Look through the material below. Copy every line with the string "description" in it.
○ ○ ○ ○ ○
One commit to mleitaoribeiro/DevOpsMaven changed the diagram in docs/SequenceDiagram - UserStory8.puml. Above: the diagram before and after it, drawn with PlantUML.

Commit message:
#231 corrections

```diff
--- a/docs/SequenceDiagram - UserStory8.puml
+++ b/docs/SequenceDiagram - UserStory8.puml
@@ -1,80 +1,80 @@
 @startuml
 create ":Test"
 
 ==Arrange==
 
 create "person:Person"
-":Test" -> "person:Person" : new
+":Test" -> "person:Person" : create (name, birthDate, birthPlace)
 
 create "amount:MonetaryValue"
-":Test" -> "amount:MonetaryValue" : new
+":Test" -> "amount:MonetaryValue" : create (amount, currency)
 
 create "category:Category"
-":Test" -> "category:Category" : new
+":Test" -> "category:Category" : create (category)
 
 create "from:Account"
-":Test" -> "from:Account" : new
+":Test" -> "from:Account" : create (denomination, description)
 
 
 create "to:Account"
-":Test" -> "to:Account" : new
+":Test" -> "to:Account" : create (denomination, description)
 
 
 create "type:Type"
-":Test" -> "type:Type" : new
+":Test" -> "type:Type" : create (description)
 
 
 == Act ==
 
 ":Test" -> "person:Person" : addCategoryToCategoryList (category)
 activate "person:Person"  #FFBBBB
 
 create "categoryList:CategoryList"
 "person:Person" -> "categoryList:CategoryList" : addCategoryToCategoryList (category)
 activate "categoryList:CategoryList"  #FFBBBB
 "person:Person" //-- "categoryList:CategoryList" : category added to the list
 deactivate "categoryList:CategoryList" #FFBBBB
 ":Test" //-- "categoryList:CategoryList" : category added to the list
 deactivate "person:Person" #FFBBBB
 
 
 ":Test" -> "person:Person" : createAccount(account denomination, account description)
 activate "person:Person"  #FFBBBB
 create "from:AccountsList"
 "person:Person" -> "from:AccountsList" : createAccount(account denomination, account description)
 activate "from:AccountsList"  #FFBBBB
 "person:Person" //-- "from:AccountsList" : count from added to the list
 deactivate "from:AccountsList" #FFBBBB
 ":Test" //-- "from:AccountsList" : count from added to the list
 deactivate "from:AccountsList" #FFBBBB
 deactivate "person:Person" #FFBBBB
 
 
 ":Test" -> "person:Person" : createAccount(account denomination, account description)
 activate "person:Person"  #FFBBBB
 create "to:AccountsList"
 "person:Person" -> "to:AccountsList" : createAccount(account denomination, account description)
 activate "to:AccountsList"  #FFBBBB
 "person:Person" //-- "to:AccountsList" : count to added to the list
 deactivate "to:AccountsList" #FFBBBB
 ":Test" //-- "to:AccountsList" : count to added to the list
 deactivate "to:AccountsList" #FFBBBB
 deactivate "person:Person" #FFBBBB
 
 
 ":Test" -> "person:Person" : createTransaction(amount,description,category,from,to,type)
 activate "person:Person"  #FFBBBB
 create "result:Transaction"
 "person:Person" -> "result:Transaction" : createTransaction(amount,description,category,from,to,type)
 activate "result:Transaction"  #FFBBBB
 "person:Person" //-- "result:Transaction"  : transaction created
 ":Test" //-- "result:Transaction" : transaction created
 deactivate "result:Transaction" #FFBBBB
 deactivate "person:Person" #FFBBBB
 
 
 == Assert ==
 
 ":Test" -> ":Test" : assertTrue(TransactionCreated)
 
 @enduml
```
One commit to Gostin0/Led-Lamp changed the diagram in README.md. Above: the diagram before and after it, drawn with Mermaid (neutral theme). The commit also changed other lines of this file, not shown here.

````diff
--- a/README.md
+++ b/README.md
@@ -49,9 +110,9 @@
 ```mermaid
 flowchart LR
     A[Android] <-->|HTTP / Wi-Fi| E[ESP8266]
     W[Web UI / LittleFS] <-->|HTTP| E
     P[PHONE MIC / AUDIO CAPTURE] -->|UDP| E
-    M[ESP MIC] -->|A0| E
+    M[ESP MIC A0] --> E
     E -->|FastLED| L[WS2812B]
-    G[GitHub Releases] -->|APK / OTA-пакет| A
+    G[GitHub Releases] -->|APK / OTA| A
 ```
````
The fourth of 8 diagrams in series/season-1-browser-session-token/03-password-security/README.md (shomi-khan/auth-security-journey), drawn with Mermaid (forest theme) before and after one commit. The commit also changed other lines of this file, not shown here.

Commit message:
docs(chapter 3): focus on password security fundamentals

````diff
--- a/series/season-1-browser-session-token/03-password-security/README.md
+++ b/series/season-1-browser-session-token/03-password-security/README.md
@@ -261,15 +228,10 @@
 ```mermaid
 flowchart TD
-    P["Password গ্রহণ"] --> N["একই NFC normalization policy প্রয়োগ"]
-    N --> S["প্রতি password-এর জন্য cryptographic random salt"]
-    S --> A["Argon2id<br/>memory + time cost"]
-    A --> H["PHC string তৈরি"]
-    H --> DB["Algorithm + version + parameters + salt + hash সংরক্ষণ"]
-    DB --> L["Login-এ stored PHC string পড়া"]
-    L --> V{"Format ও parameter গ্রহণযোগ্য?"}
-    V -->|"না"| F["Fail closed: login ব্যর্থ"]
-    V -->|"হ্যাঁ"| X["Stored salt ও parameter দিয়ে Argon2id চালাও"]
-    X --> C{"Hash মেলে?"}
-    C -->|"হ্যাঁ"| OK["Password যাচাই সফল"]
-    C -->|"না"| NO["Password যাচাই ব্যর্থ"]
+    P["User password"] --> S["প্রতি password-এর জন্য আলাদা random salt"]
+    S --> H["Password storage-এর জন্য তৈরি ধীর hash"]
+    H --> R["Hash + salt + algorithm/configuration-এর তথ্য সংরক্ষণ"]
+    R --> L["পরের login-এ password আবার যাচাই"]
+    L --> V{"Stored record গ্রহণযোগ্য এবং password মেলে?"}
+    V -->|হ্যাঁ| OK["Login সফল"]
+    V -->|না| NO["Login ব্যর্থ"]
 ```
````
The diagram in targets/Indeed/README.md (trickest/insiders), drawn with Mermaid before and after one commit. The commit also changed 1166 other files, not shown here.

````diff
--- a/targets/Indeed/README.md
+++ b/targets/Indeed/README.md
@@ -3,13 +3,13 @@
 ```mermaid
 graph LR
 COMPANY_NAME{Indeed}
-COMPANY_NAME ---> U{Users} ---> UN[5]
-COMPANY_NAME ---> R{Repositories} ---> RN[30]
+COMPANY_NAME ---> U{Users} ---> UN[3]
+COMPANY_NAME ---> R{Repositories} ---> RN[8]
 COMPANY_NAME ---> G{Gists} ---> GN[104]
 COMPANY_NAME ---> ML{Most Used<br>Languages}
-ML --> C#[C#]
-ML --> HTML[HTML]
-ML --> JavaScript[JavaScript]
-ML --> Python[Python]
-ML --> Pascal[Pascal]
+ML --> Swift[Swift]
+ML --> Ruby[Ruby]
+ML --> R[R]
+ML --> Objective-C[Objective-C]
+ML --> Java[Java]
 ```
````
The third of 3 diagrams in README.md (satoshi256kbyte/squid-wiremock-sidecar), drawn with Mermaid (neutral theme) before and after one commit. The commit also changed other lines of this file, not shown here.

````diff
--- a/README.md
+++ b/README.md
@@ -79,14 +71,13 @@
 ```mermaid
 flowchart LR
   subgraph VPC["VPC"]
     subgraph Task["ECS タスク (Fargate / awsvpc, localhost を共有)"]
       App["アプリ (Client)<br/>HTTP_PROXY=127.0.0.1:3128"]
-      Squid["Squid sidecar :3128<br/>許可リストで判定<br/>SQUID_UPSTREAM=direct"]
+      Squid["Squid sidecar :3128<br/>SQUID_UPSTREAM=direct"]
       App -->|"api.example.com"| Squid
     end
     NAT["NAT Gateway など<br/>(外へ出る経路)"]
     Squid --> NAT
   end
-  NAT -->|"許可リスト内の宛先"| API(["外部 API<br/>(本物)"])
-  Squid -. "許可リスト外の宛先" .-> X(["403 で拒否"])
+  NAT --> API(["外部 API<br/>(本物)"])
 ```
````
○ ○ ○ ○ ○
**WRITTEN REPLY:**
+":Test" -> "from:Account" : create (denomination, description)
+":Test" -> "to:Account" : create (denomination, description)
+":Test" -> "type:Type" : create (description)
 ":Test" -> "person:Person" : createAccount(account denomination, account description)
 "person:Person" -> "from:AccountsList" : createAccount(account denomination, account description)
 ":Test" -> "person:Person" : createAccount(account denomination, account description)
 "person:Person" -> "to:AccountsList" : createAccount(account denomination, account description)
 ":Test" -> "person:Person" : createTransaction(amount,description,category,from,to,type)
 "person:Person" -> "result:Transaction" : createTransaction(amount,description,category,from,to,type)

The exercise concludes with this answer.